--- Dataset Enclosed Below ---

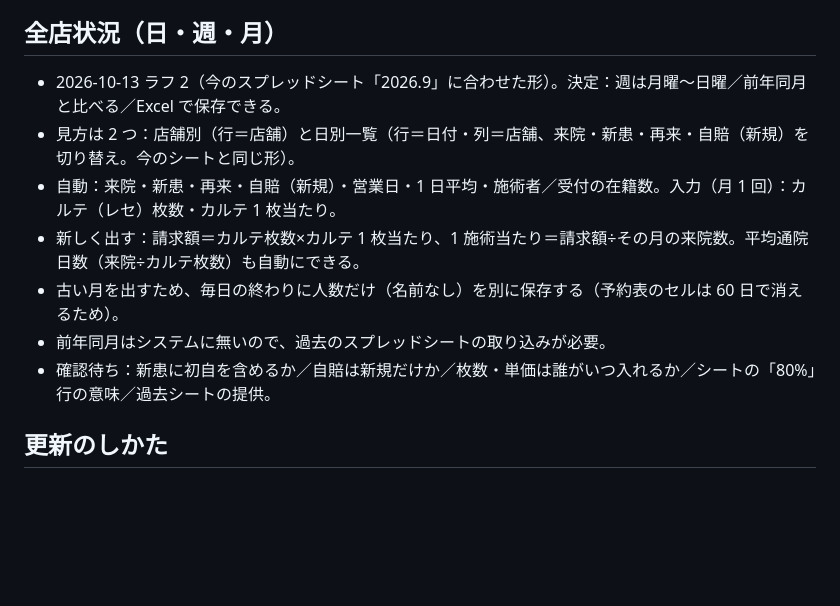
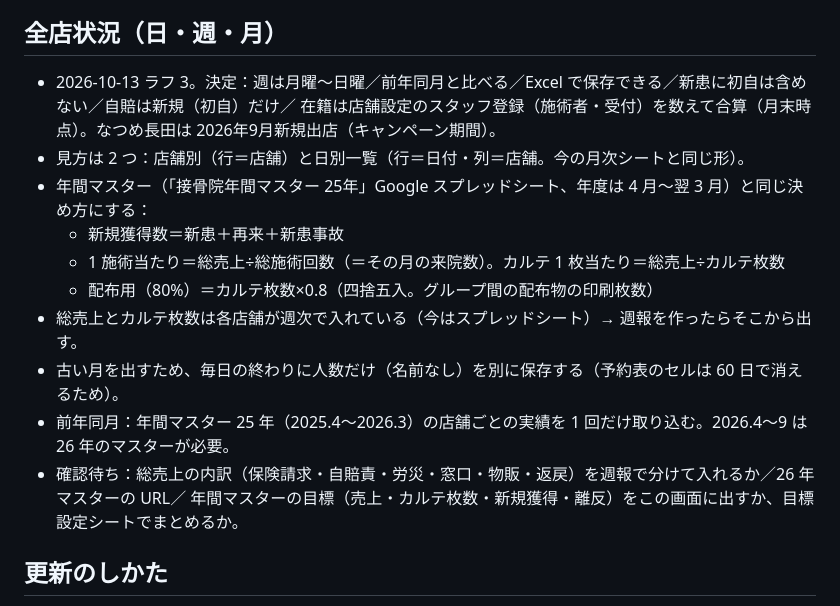
Before and after one commit to mochizuki80skip/natsume-reserve, a Markdown page: docs/ROADMAP.md, the part around the change. GitHub-like rendering; blank space fills up the shorter version.

Commit message:
docs: 全店状況の決定事項（年間マスターの決め方に合わせる）を記録
Co-Authored-By: Claude Opus 5.5 <noreply@anthropic.com>
Claude-Session: https://claude.ai/code/session_016VcLtARMBSKX4LLntfocHn

```diff
--- a/docs/ROADMAP.md
+++ b/docs/ROADMAP.md
@@ -41,13 +41,18 @@
 
 ## 全店状況（日・週・月）
 
-- 2026-10-13 ラフ 2（今のスプレッドシート「2026.9」に合わせた形）。決定：週は月曜〜日曜／前年同月と比べる／Excel で保存できる。
-- 見方は 2 つ：店舗別（行＝店舗）と日別一覧（行＝日付・列＝店舗、来院・新患・再来・自賠（新規）を切り替え。今のシートと同じ形）。
-- 自動：来院・新患・再来・自賠（新規）・営業日・1 日平均・施術者／受付の在籍数。入力（月 1 回）：カルテ（レセ）枚数・カルテ 1 枚当たり。
-- 新しく出す：請求額＝カルテ枚数×カルテ 1 枚当たり、1 施術当たり＝請求額÷その月の来院数。平均通院日数（来院÷カルテ枚数）も自動にできる。
+- 2026-10-13 ラフ 3。決定：週は月曜〜日曜／前年同月と比べる／Excel で保存できる／新患に初自は含めない／自賠は新規（初自）だけ／
+  在籍は店舗設定のスタッフ登録（施術者・受付）を数えて合算（月末時点）。なつめ長田は 2026年9月新規出店（キャンペーン期間）。
+- 見方は 2 つ：店舗別（行＝店舗）と日別一覧（行＝日付・列＝店舗。今の月次シートと同じ形）。
+- 年間マスター（「接骨院年間マスター 25年」Google スプレッドシート、年度は 4 月〜翌 3 月）と同じ決め方にする：
+  - 新規獲得数＝新患＋再来＋新患事故
+  - 1 施術当たり＝総売上÷総施術回数（＝その月の来院数）。カルテ 1 枚当たり＝総売上÷カルテ枚数
+  - 配布用（80%）＝カルテ枚数×0.8（四捨五入。グループ間の配布物の印刷枚数）
+- 総売上とカルテ枚数は各店舗が週次で入れている（今はスプレッドシート）→ 週報を作ったらそこから出す。
 - 古い月を出すため、毎日の終わりに人数だけ（名前なし）を別に保存する（予約表のセルは 60 日で消えるため）。
-- 前年同月はシステムに無いので、過去のスプレッドシートの取り込みが必要。
-- 確認待ち：新患に初自を含めるか／自賠は新規だけか／枚数・単価は誰がいつ入れるか／シートの「80%」行の意味／過去シートの提供。
+- 前年同月：年間マスター 25 年（2025.4〜2026.3）の店舗ごとの実績を 1 回だけ取り込む。2026.4〜9 は 26 年のマスターが必要。
+- 確認待ち：総売上の内訳（保険請求・自賠責・労災・窓口・物販・返戻）を週報で分けて入れるか／26 年マスターの URL／
+  年間マスターの目標（売上・カルテ枚数・新規獲得・離反）をこの画面に出すか、目標設定シートでまとめるか。
 
 ## 更新のしかた
 
```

--- End of Enclosed Dataset ---

Work item:
Look over the entries above and tally the lines containing the string "枚当たり"; the answer is that total only.

Result:
3